“We truly become a culmination of all our experiences.”
Those are the words of Staff Sergeant Grant Burningham, head of the Community Response Unit at 55 Division.
And it could very well explain why the 27-year Toronto Police veteran is getting on a plane in May and going to Afghanistan as part of a training mission in partnership with the Royal Canadian Mounted Police (RCMP), a mission that will aim to help the Afghan people institute better policing practices in their country in order to maintain peace.
“I saw this as a unique and great opportunity to do something that could potentially be great. We go through life, and how often do we have a chance to do something of this magnitude? It’s an opportunity to give back,” explained Burningham.
Prior to his deployment, he will undergo a two-stage training process. The first is with Toronto Police Services and the second will be in Ottawa with the RCMP.
Burningham had been interested in the military at a younger age and, although this is not a military mission, it does come close to it.
“Our Canadian Forces are second to none around the world. They served with distinction, they served with honour, and a lot of them made a sacrifice for the betterment of a nation,” he said.
A father of two boys, Burningham explained the difficulties in leaving family and friends for an extended period of time.
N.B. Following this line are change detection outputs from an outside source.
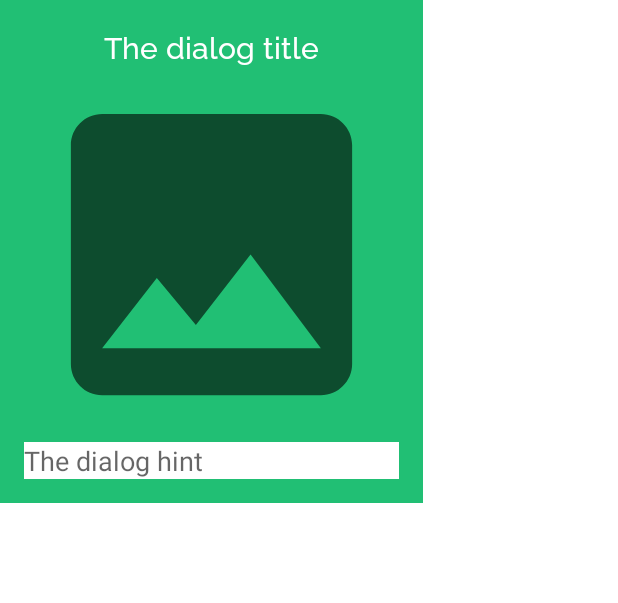
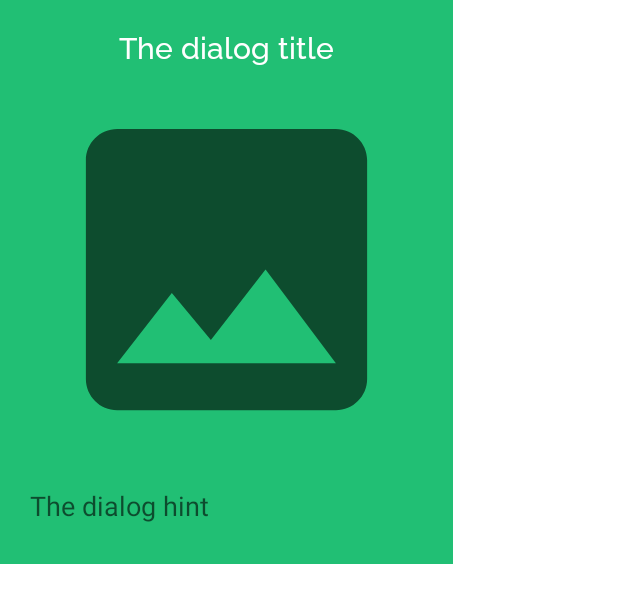
Before and after one commit to Jorge0611/android, an Android app: the layout image_edit_dialog.xml on its own in the app's theme, with its tools: preview values and no code run, on a phone screen of 412 x 824 dp. Shown: the top 603 px of the screen. Run offline under Robolectric (Android 15) with nearby library versions, the light colour scheme and no system bars.

Commit message:
Small changes

```diff
--- a/app/src/main/java/org/tensorflow/lite/examples/detection/DetectorActivity.java
+++ b/app/src/main/java/org/tensorflow/lite/examples/detection/DetectorActivity.java
@@ -393,7 +393,7 @@ public class DetectorActivity extends CameraActivity implements OnImageAvailable
 
     tvTitle.setText("Add Face");
     ivFace.setImageBitmap(rec.getCrop());
-    etName.setHint("          Name");
+    etName.setHint("Name");
 
     builder.setPositiveButton("OK", new DialogInterface.OnClickListener(){
       @Override
--- a/app/src/main/res/layout/image_edit_dialog.xml
+++ b/app/src/main/res/layout/image_edit_dialog.xml
@@ -22,6 +22,7 @@
         android:layout_width="250dp"
         android:layout_height="250dp"
         android:layout_gravity="center"
+        android:layout_margin="10dp"
         android:adjustViewBounds="true"
         android:scaleType="centerCrop"
         android:src="@drawable/ic_baseline_image_24" />
@@ -31,6 +32,6 @@
         android:id="@+id/dlg_input"
         android:layout_width="match_parent"
         android:layout_height="wrap_content"
-        tools:hint="The dialog hint"
-        android:background="#FFFF"/>
+        android:maxLength="15"
+        tools:hint="The dialog hint" />
 </LinearLayout>
```
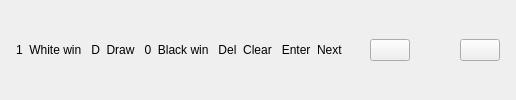
Before: the Qt Designer form src/gambitpairing/ui/round_controls.ui in gambit-devs/gambit-pairing, drawn with Qt 5.
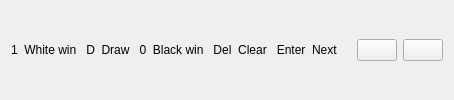
After: the same form once the commit is applied.

```diff
--- a/src/gambitpairing/ui/round_controls.ui
+++ b/src/gambitpairing/ui/round_controls.ui
@@ -2,25 +2,7 @@
 <ui version="4.0">
  <class>RoundControlsWidget</class>
  <widget class="QWidget" name="RoundControlsWidget">
-  <property name="class" stdset="0">
-   <string>ActionFooter</string>
-  </property>
-  <layout class="QHBoxLayout" name="main_layout">
-   <property name="spacing">
-    <number>10</number>
-   </property>
-   <property name="leftMargin">
-    <number>16</number>
-   </property>
-   <property name="topMargin">
-    <number>10</number>
-   </property>
-   <property name="rightMargin">
-    <number>16</number>
-   </property>
-   <property name="bottomMargin">
-    <number>10</number>
-   </property>
+ <layout class="QHBoxLayout" name="main_layout">
    <item>
     <widget class="QLabel" name="lbl_keyboard_hints">
      <property name="class" stdset="0">
@@ -43,9 +25,6 @@
    </item>
    <item>
     <layout class="QHBoxLayout" name="left_actions_layout">
-     <property name="spacing">
-      <number>8</number>
-     </property>
      <item>
       <widget class="QPushButton" name="btn_undo">
        <property name="class" stdset="0">
@@ -63,10 +42,13 @@
      <property name="orientation">
       <enum>Qt::Horizontal</enum>
      </property>
+     <property name="sizeType">
+      <enum>QSizePolicy::Expanding</enum>
+     </property>
      <property name="sizeHint" stdset="0">
       <size>
-       <width>40</width>
-       <height>20</height>
+       <width>0</width>
+       <height>0</height>
       </size>
      </property>
     </spacer>
```
Left out of the diff: 12 changed lines with no effect on the pictures.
“I’m going to miss my wife and my two teenage boys,” he said, emotion in his voice.
His youngest son Royce, 14, isn’t too thrilled about having his dad go overseas and jokingly sings Cats in the Cradle around the house.
His oldest boy Reed, 16, thinks “it’s pretty cool, but he has said to me that he’s going to miss me,” said Burningham.
Burningham is married to wife Leigh, and he will celebrate their 21st anniversary in June in Kabul.
“Not sure how the flowers will hold up from Kabul,” he joked.
He will also be missed at 55 Division.
“Staff Sergeant Burningham is an outstanding individual and we’ll miss him here at 55,” said Superintendent Frank Bergen. “He has done a remarkable job here and he is well suited for such a great mission. He always gives 100 per cent to the job so I’m sure he’ll excel overseas.”
Because of his decision to go on this mission, officers at 55 Division have expressed an interest in doing something similar.
“I’m hoping that at the end of the mission I’m going to look back and see that the role I had has had a small part in helping the Afghan people resume control and autonomy for their own country. I’m hoping that we’ve represented the people of Canada and the police force in a positive light,” he said.
The trip will surely have its impact on the seasoned sergeant as well.
“I think it’s going to open my eyes as to how great a country we have here. I already realize that, but I think I’ll have a greater appreciation for what we have here,” he said.
This trip will also mark the end of Burningham’s role at 55 Division as the CRU’s Staff Sergeant. Detective Sergeant Adrienne Johnstone will be taking over the role after his departure.
“I’m going to miss my friends and family tremendously,” Burningham concluded.
The staff at Beach Metro News want to wish Burningham well on this endeavour and hope for a safe return.